MATH2931 is a Mathematics Level II course; it is the higher version of MATH2831 Linear Models. See the course overview below.

Units of credit: 6

Prerequisites: MATH2901 or MATH2801(DN)

Exclusions: MATH2831, BIOS2041, BEES2041.

Cycle of offering: Yearly in Semester 2.

Graduate attributes: The course will enhance your research, inquiry and analytical thinking abilities.

More information: This recent course handout (pdf) contains information about course objectives, assessment, course materials and the syllabus.

The Online Handbook entry contains up-to-date timetabling information.

MATH2931 (alternatively MATH2831) is a compulsory course for Statistics majors.

If you are currently enrolled in MATH2931, you can log into UNSW Moodle for this course.

Course Overview

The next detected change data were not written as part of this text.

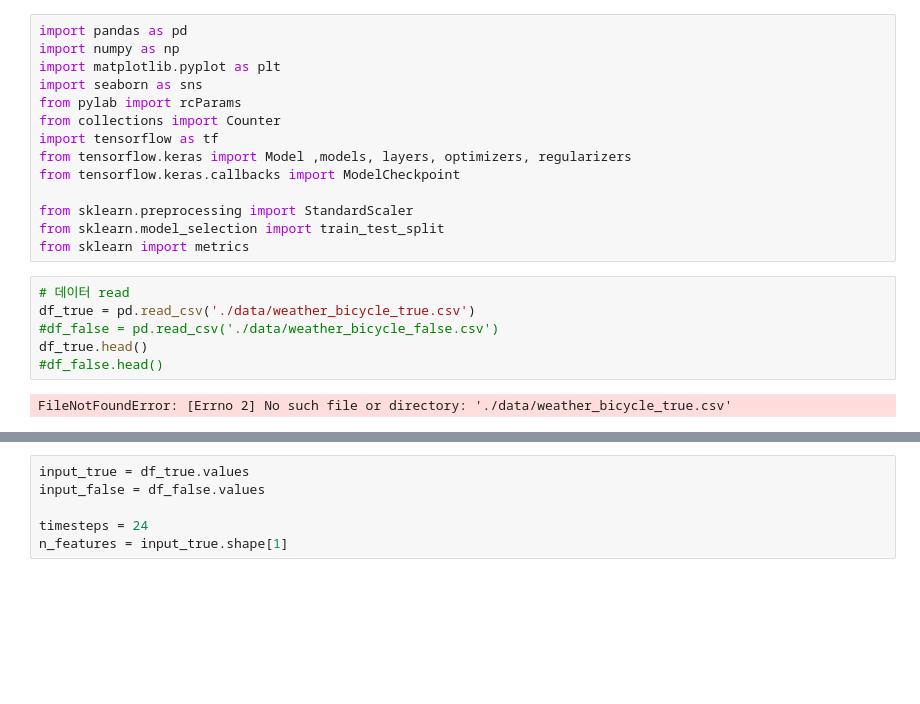
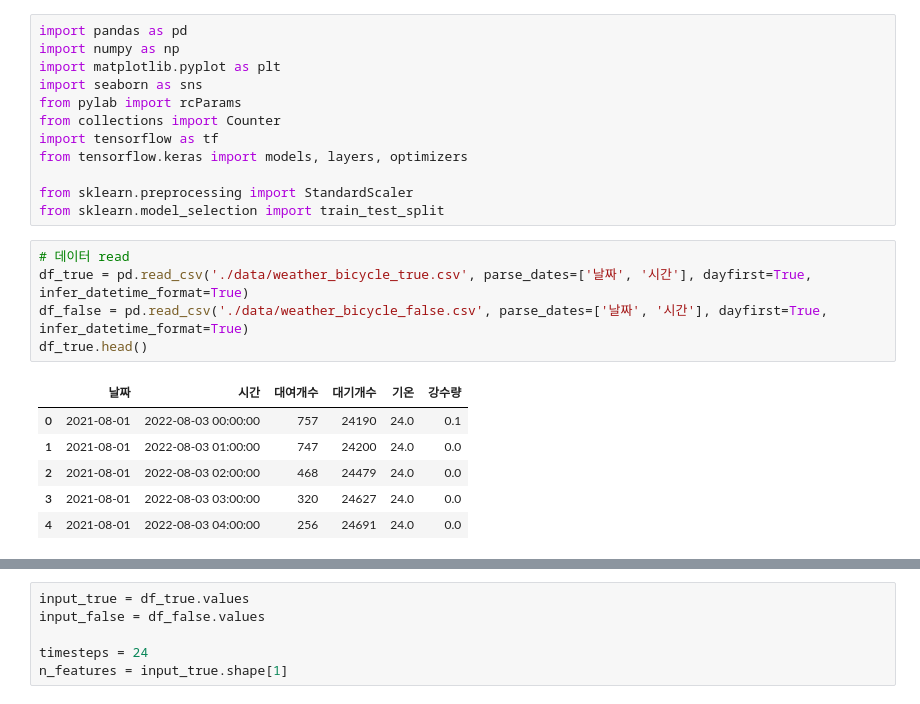
Before and after one commit to woojh3690/LSTMAE, a Jupyter notebook: lstm_ae.ipynb, the cells around one changed output, grey strips where cells are left out. Saved outputs shown, nothing was run; the diff lists cells and outputs as text; blank space fills up the shorter version.

```diff
--- a/lstm_ae.ipynb
+++ b/lstm_ae.ipynb
@@ -6,20 +6,22 @@ import seaborn as sns
 from pylab import rcParams
 from collections import Counter
 import tensorflow as tf
-from tensorflow.keras import Model ,models, layers, optimizers, regularizers
-from tensorflow.keras.callbacks import ModelCheckpoint
+from tensorflow.keras import models, layers, optimizers
 
 from sklearn.preprocessing import StandardScaler
 from sklearn.model_selection import train_test_split
-from sklearn import metrics
 # %%
 # 데이터 read
-df_true = pd.read_csv('./data/weather_bicycle_true.csv')
-#df_false = pd.read_csv('./data/weather_bicycle_false.csv')
+df_true = pd.read_csv('./data/weather_bicycle_true.csv', parse_dates=['날짜', '시간'], dayfirst=True, infer_datetime_format=True)
+df_false = pd.read_csv('./data/weather_bicycle_false.csv', parse_dates=['날짜', '시간'], dayfirst=True, infer_datetime_format=True)
 df_true.head()
-#df_false.head()
 # %% [output]
-FileNotFoundError: [Errno 2] No such file or directory: './data/weather_bicycle_true.csv'
+|  | 날짜 | 시간 | 대여개수 | 대기개수 | 기온 | 강수량 |
+| 0 | 2021-08-01 | 2022-08-03 00:00:00 | 757 | 24190 | 24.0 | 0.1 |
+| 1 | 2021-08-01 | 2022-08-03 01:00:00 | 747 | 24200 | 24.0 | 0.0 |
+| 2 | 2021-08-01 | 2022-08-03 02:00:00 | 468 | 24479 | 24.0 | 0.0 |
+| 3 | 2021-08-01 | 2022-08-03 03:00:00 | 320 | 24627 | 24.0 | 0.0 |
+| 4 | 2021-08-01 | 2022-08-03 04:00:00 | 256 | 24691 | 24.0 | 0.0 |
 # %%
 # 전처리
 def preprocess(df):
```
Also changed, not shown: parts of 13 cells of this notebook.
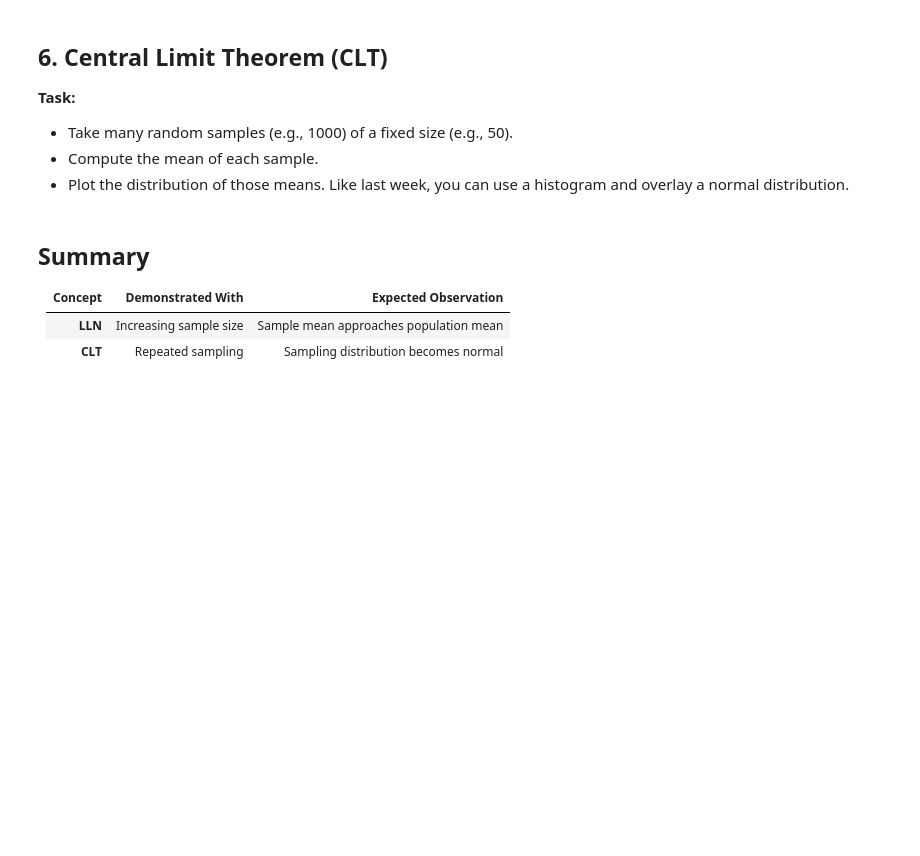
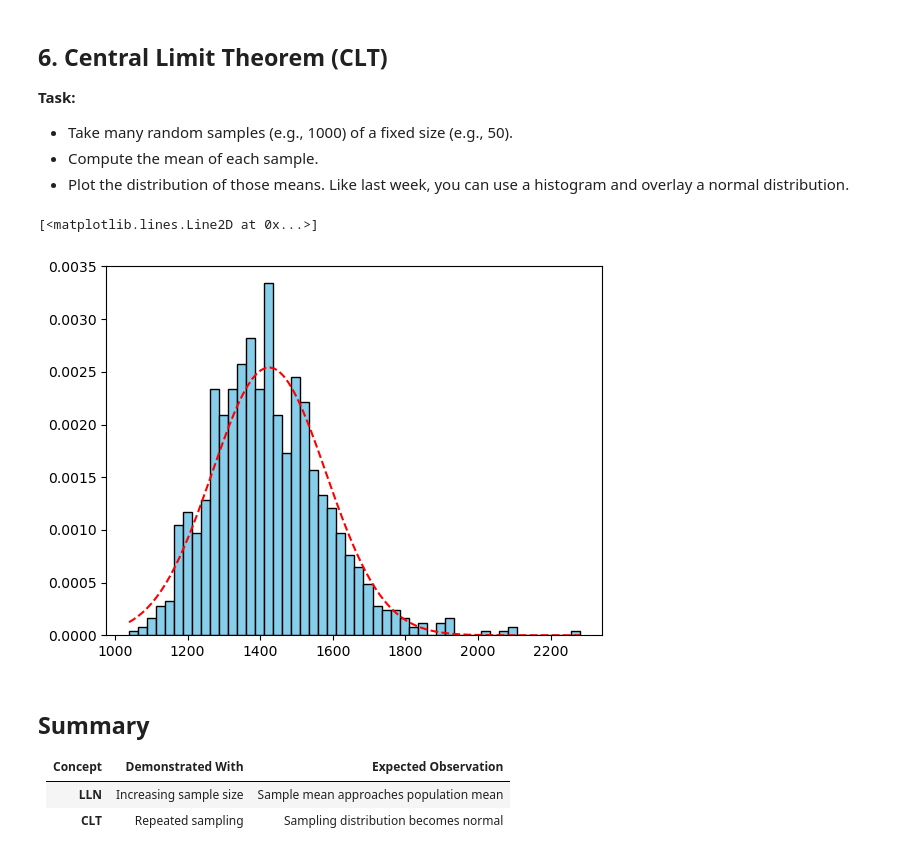
Before and after one commit to MathijsCok/Toegepaste_AI, a Jupyter notebook: Week4_LLN_CLT_Housing_Exercise.ipynb, the cells around one changed output. Saved outputs shown, nothing was run; the diff lists cells and outputs as text; code cells hidden in the pictures; blank space fills up the shorter version.

```diff
--- a/Week4_LLN_CLT_Housing_Exercise.ipynb
+++ b/Week4_LLN_CLT_Housing_Exercise.ipynb
@@ -137,10 +141,18 @@ print("Standard Deviation calculated using raw Python:", std_deviation)
 # --- Empirical Standard Error  ---
 
 # Number of samples
+sample_size = 1000
+num_samples = 1000
 
 
-# Draw many samples and compute their means
+sample_means = []
 
-
+# Draw many samples and means
+for i in range(num_samples):
+    sample = np.random.choice(Pop, size=sample_size, replace=True)
+    sample_means.append(np.mean(sample))
 
 # Empirical standard error (std of sample means)
+empirical_se = np.std(sample_means)
+
+print(f"Empirical Standard Error: {empirical_se}")
@@ -158,15 +176,35 @@ print("Standard Deviation calculated using raw Python:", std_deviation)
 # %%
 
 # TODO: Draw many samples and compute sample means
 # sample_size = ...
 # num_samples = ...
 # sample_means = [np.mean(...your sampling code...) for _ in range(num_samples)]
 
 # TODO: Plot the sampling distribution
+# Number of samples
 
+sample_size = 50
+num_samples = 1000
+
+sample_means = []
+
+# Draw many samples and means
+for i in range(num_samples):
+    sample = np.random.choice(Pop, size=sample_size, replace=True)
+    sample_means.append(np.mean(sample))
+
+mean, std = norm.fit(sample_means)
+x = np.linspace(min(sample_means), max(sample_means), 100)
+
+plt.hist(sample_means, bins=50, density=True, color='skyblue', edgecolor='black')
+
+plt.plot(x, norm.pdf(x, loc=mean, scale=std), 'r--', label='Normal Approximation')
 
 
 # Overlay a normal curve
+# %% [output]
+[<matplotlib.lines.Line2D at 0x...>]
+[figure, added]
 # %% [markdown]
 
 ## Summary
```
Also changed, not shown: parts of 4 cells of this notebook, 1 other file.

Statistics is about using probability models to make decisions from data in the face of uncertainty. This course gives an introduction to the process of building statistical models using an important class of models (linear models). In a linear model we try to predict or explain variation in a response variable in terms of related quantities (predictors). The relationship between the expected response and predictors is linear in unknown model parameters.

Topics covered in the course include how to estimate parameters in linear models, how to compare models using hypothesis testing, how to select a good model or models when prediction of the response is the goal, and how to detect violations of model assumptions and observations which have an undue influence on decisions of interest. Concepts are illustrated with applications from finance, economics, medicine, environmental science and engineering.

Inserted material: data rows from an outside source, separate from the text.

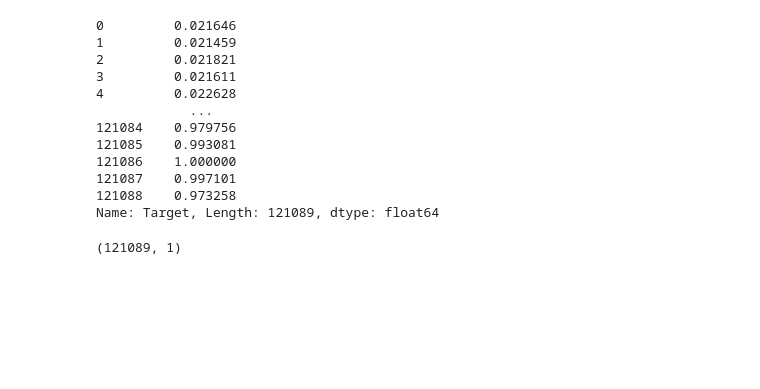
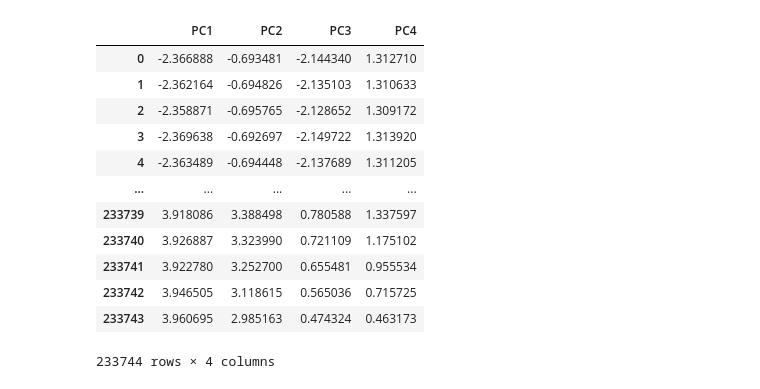
Before and after one commit to Nishchaypat/StockTrack-Database-ML, a Jupyter notebook: test.ipynb, the cells around one changed output. Cells and saved outputs as stored; diff of their text form; code cells hidden in the pictures; blank space fills up the shorter version.

```diff
--- a/test.ipynb
+++ b/test.ipynb
@@ -307,19 +184,16 @@ y_pred = loaded_model.predict(X)
-# %%
-y
-# %% [output]
-0         0.021646
-1         0.021459
-2         0.021821
-3         0.021611
-4         0.022628
-            ...
-121084    0.979756
-121085    0.993081
-121086    1.000000
-121087    0.997101
-121088    0.973258
-Name: Target, Length: 121089, dtype: float64
-# %%
-y_pred
-# %% [output]
-(121089, 1)
+# %%
+pca_df
+# %% [output]
+|  | PC1 | PC2 | PC3 | PC4 |
+| 0 | -2.366888 | -0.693481 | -2.144340 | 1.312710 |
+| 1 | -2.362164 | -0.694826 | -2.135103 | 1.310633 |
+| 2 | -2.358871 | -0.695765 | -2.128652 | 1.309172 |
+| 3 | -2.369638 | -0.692697 | -2.149722 | 1.313920 |
+| 4 | -2.363489 | -0.694448 | -2.137689 | 1.311205 |
+| ... | ... | ... | ... | ... |
+| 233739 | 3.918086 | 3.388498 | 0.780588 | 1.337597 |
+| 233740 | 3.926887 | 3.323990 | 0.721109 | 1.175102 |
+| 233741 | 3.922780 | 3.252700 | 0.655481 | 0.955534 |
+| 233742 | 3.946505 | 3.118615 | 0.565036 | 0.715725 |
+| 233743 | 3.960695 | 2.985163 | 0.474324 | 0.463173 |
+233744 rows × 4 columns
```
Also changed, not shown: parts of 34 cells of this notebook, 4 other files.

Students completing this course should have a rigorous understanding of linear model regression analysis. In addition to the emphasis placed on the formulation and analyse of linear statistical models and associated software analysis. This higher level course offers strong students the opportunity to develop a sound understanding of the proofs of certain results obtained and used throughout the course. This extension should place students wishing to major in statistics with a strong foundation for future regression courses.